  • April 2015: A panel of FDA advisors overwhelmingly recommended that information regarding a potential risk of heart failure be added to the labels of Onglyza and Kombiglyze XR. Fourteen of 15 members of the FDA’s Endocrinologic and Metabolic Drugs Advisory Committee voted to recommend the label revisions, while one panel member voted to withdrawal the drug from the market entirely.
  • February 2014: The U.S. Food & Drug Administration (FDA) announced that it is reviewing Onglyza, after a study published in The New England Journal of Medicine linked saxagliptin to a 27% increased risk of hospitalization for heart failure. The study, known as the SAVOR-TIMI 53, involved 16,492 diabetics randomly assigned to either saxagliptin or a placebo. All of the subjects included in the study were tracked for a median of 2.1 years. During that time, 3.5% of the saxagliptin patients were hospitalized for heart failure, versus 2.8% of placebo patients.

What is Heart Failure?

Heart failure is a chronic condition in which the heart is no longer able to efficiently pump oxygenated blood to other parts of the body. Common symptoms include:

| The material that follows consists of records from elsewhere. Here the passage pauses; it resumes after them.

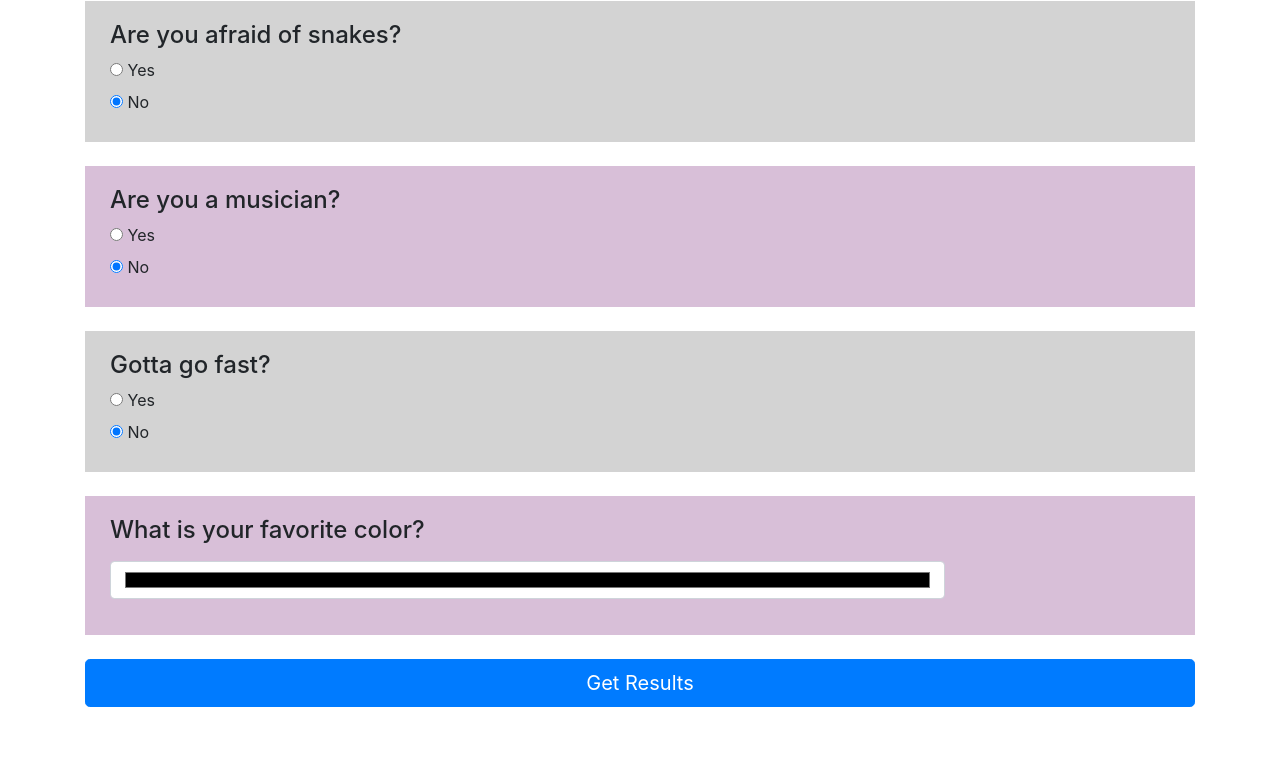
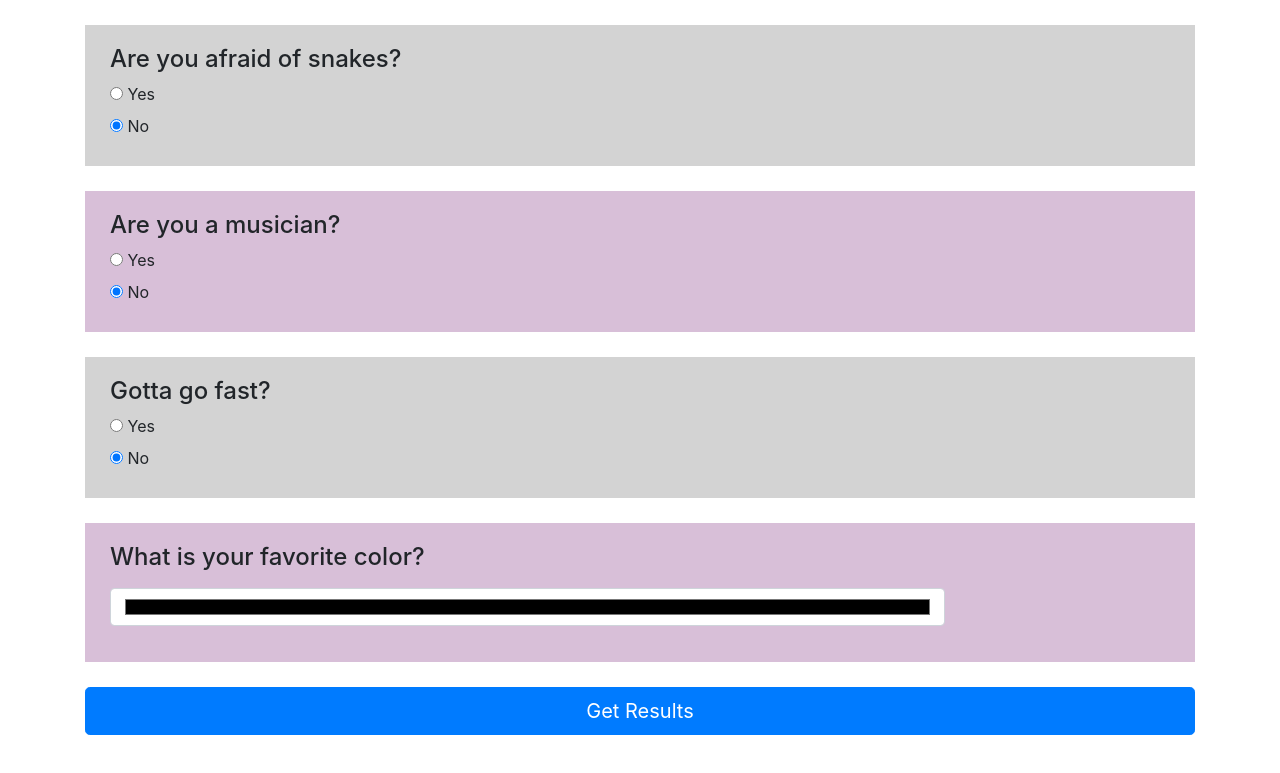
Before and after one commit to CrankyJones/LanguageSelector, a plain HTML site: page index.html in a window 1280 px wide. Shown: the part 459-1232 px from the top of the page. Drawn offline with Linux system fonts and the light colour scheme.

Commit message:
Remove spacing in HTML and adjust margins, researching JQuery animations

```diff
--- a/css/styles.css
+++ b/css/styles.css
@@ -4,11 +4,16 @@
   background-color: wheat;
 }
 .quizHeader {
+  margin: auto;
+  margin-bottom: 25px;
+  width: 250px;
   text-align: center;
   font-family: 'Trebuchet MS', 'Lucida Sans Unicode', 'Lucida Grande', 'Lucida Sans', Arial, sans-serif;
   background-color: lightseagreen;
+  border: 3px solid black;
 }
 .question1 {
+  margin-bottom: 25px;
   padding-bottom: 20px;
   padding-right: 250px;
   padding-top: 20px;
@@ -16,32 +21,15 @@
   background-color: thistle;
 }
 .question2 {
+  margin-bottom: 25px;
   padding-bottom: 20px;
   padding-right: 250px;
   padding-top: 20px;
   padding-left: 25px;
   background-color: lightgrey
 }
-.question3 {
-  padding-bottom: 20px;
-  padding-right: 250px;
-  padding-top: 20px;
-  padding-left: 25px;
-  background-color: thistle;
-}
-.question4 {
-  padding-bottom: 20px;
-  padding-right: 250px;
-  padding-top: 20px;
-  padding-left: 25px;
-  background-color:lightgrey;
-}
-.question5 {
-  padding-bottom: 20px;
-  padding-right: 250px;
-  padding-top: 20px;
-  padding-left: 25px;
-  background-color: thistle;
+.btn {
+  margin-bottom: 25px;
 }
 .results{
   padding-bottom: 20px;
@@ -50,7 +38,6 @@
   padding-left: 25px;
   background-color: white;
   font-size: xx-large;}
-
 #Csharp {
   display: none;
 }
@@ -62,5 +49,4 @@
 }
 #javascript {
   display: none;
-
 }
--- a/index.html
+++ b/index.html
@@ -27,7 +27,6 @@
           <option value="4">Mouse</option>
         </select>
       </div>
-      <br>
       <div class="question2">
         <h4 class="questionheading">Are you afraid of snakes?</h4>
         <div class="radio">
@@ -43,8 +42,7 @@
           </label>
         </div>
       </div>
-      <br>
-      <div class="question3">
+      <div class="question1">
         <h4 class="questions">Are you a musician?</h4>
         <div class="radio">
           <label>
@@ -59,8 +57,7 @@
           </label>
         </div>
       </div>
-      <br>
-      <div class="question4">
+      <div class="question2">
         <h4 class="questionheading">Gotta go fast?</h4>
         <div class="radio">
           <label>
@@ -75,8 +72,7 @@
           </label>
         </div>
       </div>
-      <br>
-      <div class="question5">
+      <div class="question1">
         <div class="form-group">
           <label for="color">
             <h4 class="questionheading">What is your favorite color?</h4>
@@ -84,10 +80,8 @@
           <input id="color" class="form-control" type="color">
         </div>
       </div>
-      <br>
       <button type="submit" class="btn btn-primary btn-lg btn-block">Get Results</button>
     </form>
-    <br>
     <div class="results">
       <p id="Csharp">
         C# is the language for you!
```
Also changed, not shown: 1 other file.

  • Cough
  • Fatigue, weakness, faintness
  • Loss of appetite
  • Frequent urination at night
  • Rapid or irregular pulse, or palpitations (a sensation of feeling the heart beat)
  • Shortness of breath when you are active or after you lie down
  • Swollen liver or abdomen
  • Swollen feet and ankles
  • Inability to sleep due to shortness of breath
  • Weight gain

As heart failure worsens, the heart muscles will thicken, and the organ will be forced to pump faster. Ultimately, the heart will grow weaker. As the heart’s pumping becomes weaker, fluid may build up in the lungs, liver, gastrointestinal tract, and the arms and legs. This is called congestive heart failure.

While there is no cure for heart failure, there are many effective treatments that can alleviate symptoms and prolong life.

Were You Hospitalized with Heart Failure While Taking Onglyza? Contact an Attorney Today.

The nationwide law firm of Bernstein Liebhard LLP is now offering free, no-obligation legal reviews to individuals who were hospitalized with heart failure diagnosis while using Onglyza. To learn more, please contact our office by calling (888) 994-5118.

  1. FDA (2014) “FDA Drug Safety Communication: FDA to review heart failure risk with diabetes drug saxagliptin (marketed as Onglyza and Kombiglyze XR)”
  2. NEJM (2015) “Saxagliptin and Cardiovascular Outcomes in Patients with Type 2 Diabetes Mellitus”
  3. PharmaTimes (2015) “FDA Committee recommends label update for AZ’ Onglyza”
  4. Medline Plus (2015) “Heart Failure Overview”
Last Modified: April 7, 2016

Get the latest news and litigation updates about this case by following us on Facebook. Click the "Like" button below.


Follow Us on Google+ on Facebook on LinkedIn on Twitter on YouTube on Pinterest

Skip to content